### Revision tracking records

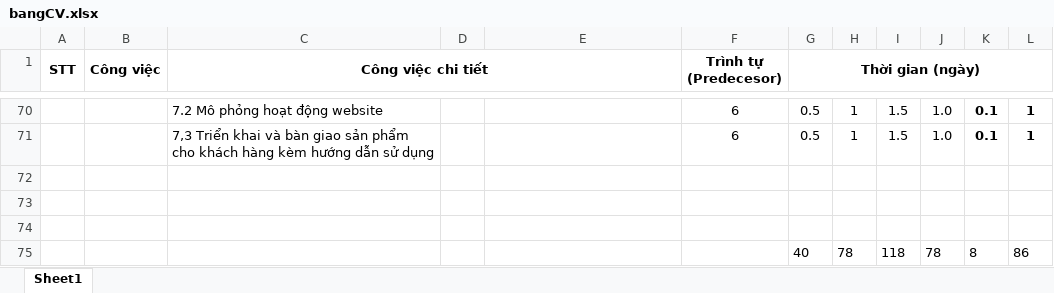
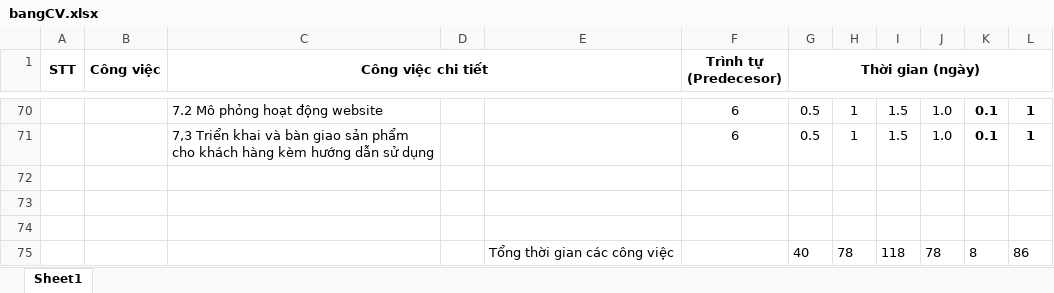
Before and after one commit to titbe/QTDA, an Excel workbook: bangCV.xlsx, sheet Sheet1, drawn as a sheet; only a part is shown, gaps mark what is left out; values as stored, in another font and other column widths than the file's, no borders; the diff names each change by its address in the sheet, - before the commit and + after, or states it on an @@ line.

Commit message:
add

```diff
--- a/bangCV.xlsx (sheet Sheet1)
+++ b/bangCV.xlsx (sheet Sheet1)
-E75: (empty)
+E75: Tổng thời gian các công việc
```
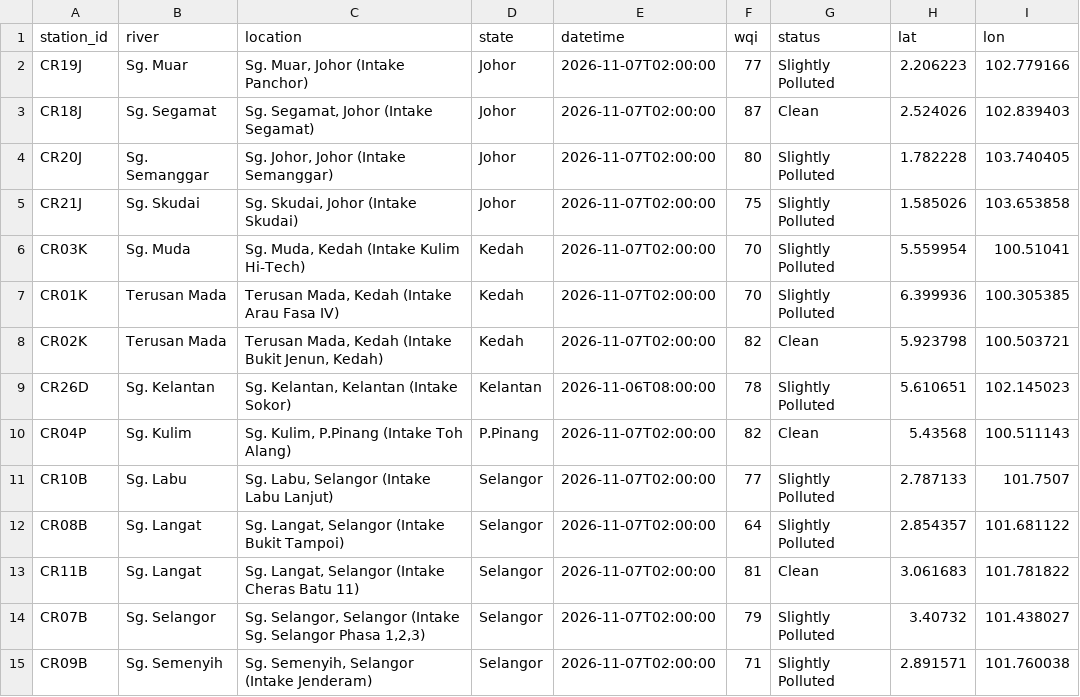
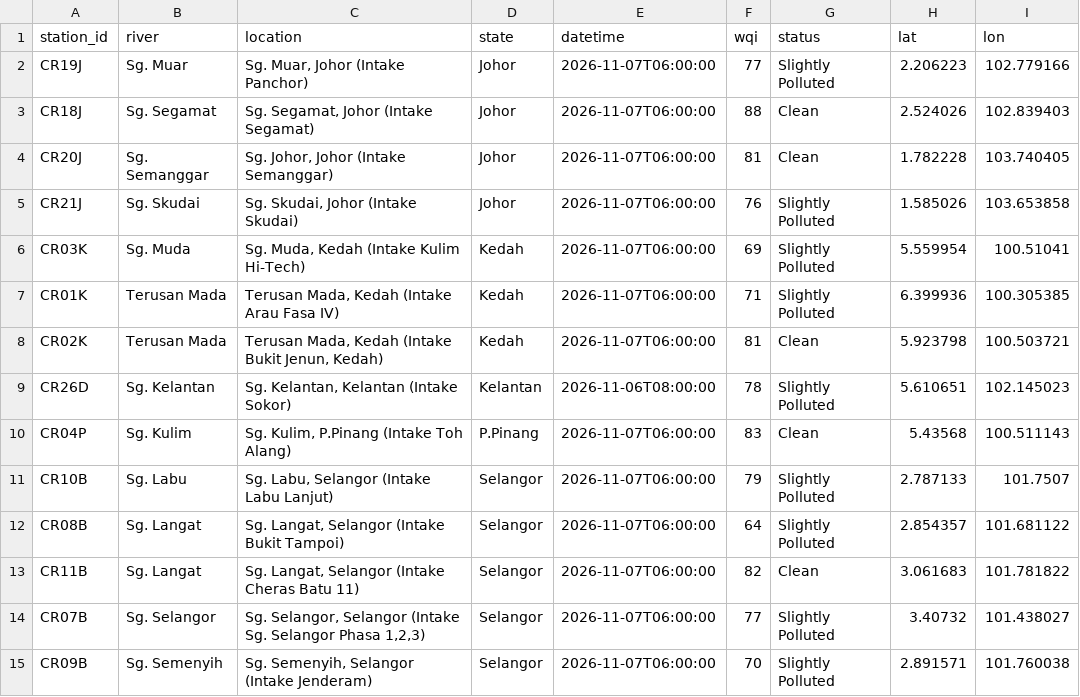
Before and after one commit to hiyyu/water, a CSV file: vercel-site/data/live_latest.csv, drawn as a sheet.

```diff
--- a/vercel-site/data/live_latest.csv
+++ b/vercel-site/data/live_latest.csv
@@ -1,15 +1,15 @@
 station_id,river,location,state,datetime,wqi,status,lat,lon
-CR19J,Sg. Muar,"Sg. Muar, Johor (Intake Panchor)",Johor,2026-11-07T02:00:00,77,Slightly Polluted,2.206223,102.779166
-CR18J,Sg. Segamat,"Sg. Segamat, Johor (Intake Segamat)",Johor,2026-11-07T02:00:00,87,Clean,2.524026,102.839403
-CR20J,Sg. Semanggar,"Sg. Johor, Johor (Intake Semanggar)",Johor,2026-11-07T02:00:00,80,Slightly Polluted,1.782228,103.740405
-CR21J,Sg. Skudai,"Sg. Skudai, Johor (Intake Skudai)",Johor,2026-11-07T02:00:00,75,Slightly Polluted,1.585026,103.653858
-CR03K,Sg. Muda,"Sg. Muda, Kedah (Intake Kulim Hi-Tech)",Kedah,2026-11-07T02:00:00,70,Slightly Polluted,5.559954,100.51041
-CR01K,Terusan Mada,"Terusan Mada, Kedah (Intake Arau Fasa IV)",Kedah,2026-11-07T02:00:00,70,Slightly Polluted,6.399936,100.305385
-CR02K,Terusan Mada,"Terusan Mada, Kedah (Intake Bukit Jenun, Kedah)",Kedah,2026-11-07T02:00:00,82,Clean,5.923798,100.503721
+CR19J,Sg. Muar,"Sg. Muar, Johor (Intake Panchor)",Johor,2026-11-07T06:00:00,77,Slightly Polluted,2.206223,102.779166
+CR18J,Sg. Segamat,"Sg. Segamat, Johor (Intake Segamat)",Johor,2026-11-07T06:00:00,88,Clean,2.524026,102.839403
+CR20J,Sg. Semanggar,"Sg. Johor, Johor (Intake Semanggar)",Johor,2026-11-07T06:00:00,81,Clean,1.782228,103.740405
+CR21J,Sg. Skudai,"Sg. Skudai, Johor (Intake Skudai)",Johor,2026-11-07T06:00:00,76,Slightly Polluted,1.585026,103.653858
+CR03K,Sg. Muda,"Sg. Muda, Kedah (Intake Kulim Hi-Tech)",Kedah,2026-11-07T06:00:00,69,Slightly Polluted,5.559954,100.51041
+CR01K,Terusan Mada,"Terusan Mada, Kedah (Intake Arau Fasa IV)",Kedah,2026-11-07T06:00:00,71,Slightly Polluted,6.399936,100.305385
+CR02K,Terusan Mada,"Terusan Mada, Kedah (Intake Bukit Jenun, Kedah)",Kedah,2026-11-07T06:00:00,81,Clean,5.923798,100.503721
 CR26D,Sg. Kelantan,"Sg. Kelantan, Kelantan (Intake Sokor)",Kelantan,2026-11-06T08:00:00,78,Slightly Polluted,5.610651,102.145023
-CR04P,Sg. Kulim,"Sg. Kulim, P.Pinang (Intake Toh Alang)",P.Pinang,2026-11-07T02:00:00,82,Clean,5.43568,100.511143
-CR10B,Sg. Labu,"Sg. Labu, Selangor (Intake Labu Lanjut)",Selangor,2026-11-07T02:00:00,77,Slightly Polluted,2.787133,101.7507
-CR08B,Sg. Langat,"Sg. Langat, Selangor (Intake Bukit Tampoi)",Selangor,2026-11-07T02:00:00,64,Slightly Polluted,2.854357,101.681122
-CR11B,Sg. Langat,"Sg. Langat, Selangor (Intake Cheras Batu 11)",Selangor,2026-11-07T02:00:00,81,Clean,3.061683,101.781822
-CR07B,Sg. Selangor,"Sg. Selangor, Selangor (Intake Sg. Selangor Phasa 1,2,3)",Selangor,2026-11-07T02:00:00,79,Slightly Polluted,3.40732,101.438027
-CR09B,Sg. Semenyih,"Sg. Semenyih, Selangor (Intake Jenderam)",Selangor,2026-11-07T02:00:00,71,Slightly Polluted,2.891571,101.760038
+CR04P,Sg. Kulim,"Sg. Kulim, P.Pinang (Intake Toh Alang)",P.Pinang,2026-11-07T06:00:00,83,Clean,5.43568,100.511143
+CR10B,Sg. Labu,"Sg. Labu, Selangor (Intake Labu Lanjut)",Selangor,2026-11-07T06:00:00,79,Slightly Polluted,2.787133,101.7507
+CR08B,Sg. Langat,"Sg. Langat, Selangor (Intake Bukit Tampoi)",Selangor,2026-11-07T06:00:00,64,Slightly Polluted,2.854357,101.681122
+CR11B,Sg. Langat,"Sg. Langat, Selangor (Intake Cheras Batu 11)",Selangor,2026-11-07T06:00:00,82,Clean,3.061683,101.781822
+CR07B,Sg. Selangor,"Sg. Selangor, Selangor (Intake Sg. Selangor Phasa 1,2,3)",Selangor,2026-11-07T06:00:00,77,Slightly Polluted,3.40732,101.438027
+CR09B,Sg. Semenyih,"Sg. Semenyih, Selangor (Intake Jenderam)",Selangor,2026-11-07T06:00:00,70,Slightly Polluted,2.891571,101.760038
```
Also changed, not shown: vercel-site/data/live_history.csv, 1 other file.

### Task goal
Gather each line of the records holding the string "data".

### Response box
Before and after one commit to hiyyu/water, a CSV file: vercel-site/data/live_latest.csv, drawn as a sheet.
--- a/vercel-site/data/live_latest.csv
+++ b/vercel-site/data/live_latest.csv
Also changed, not shown: vercel-site/data/live_history.csv, 1 other file.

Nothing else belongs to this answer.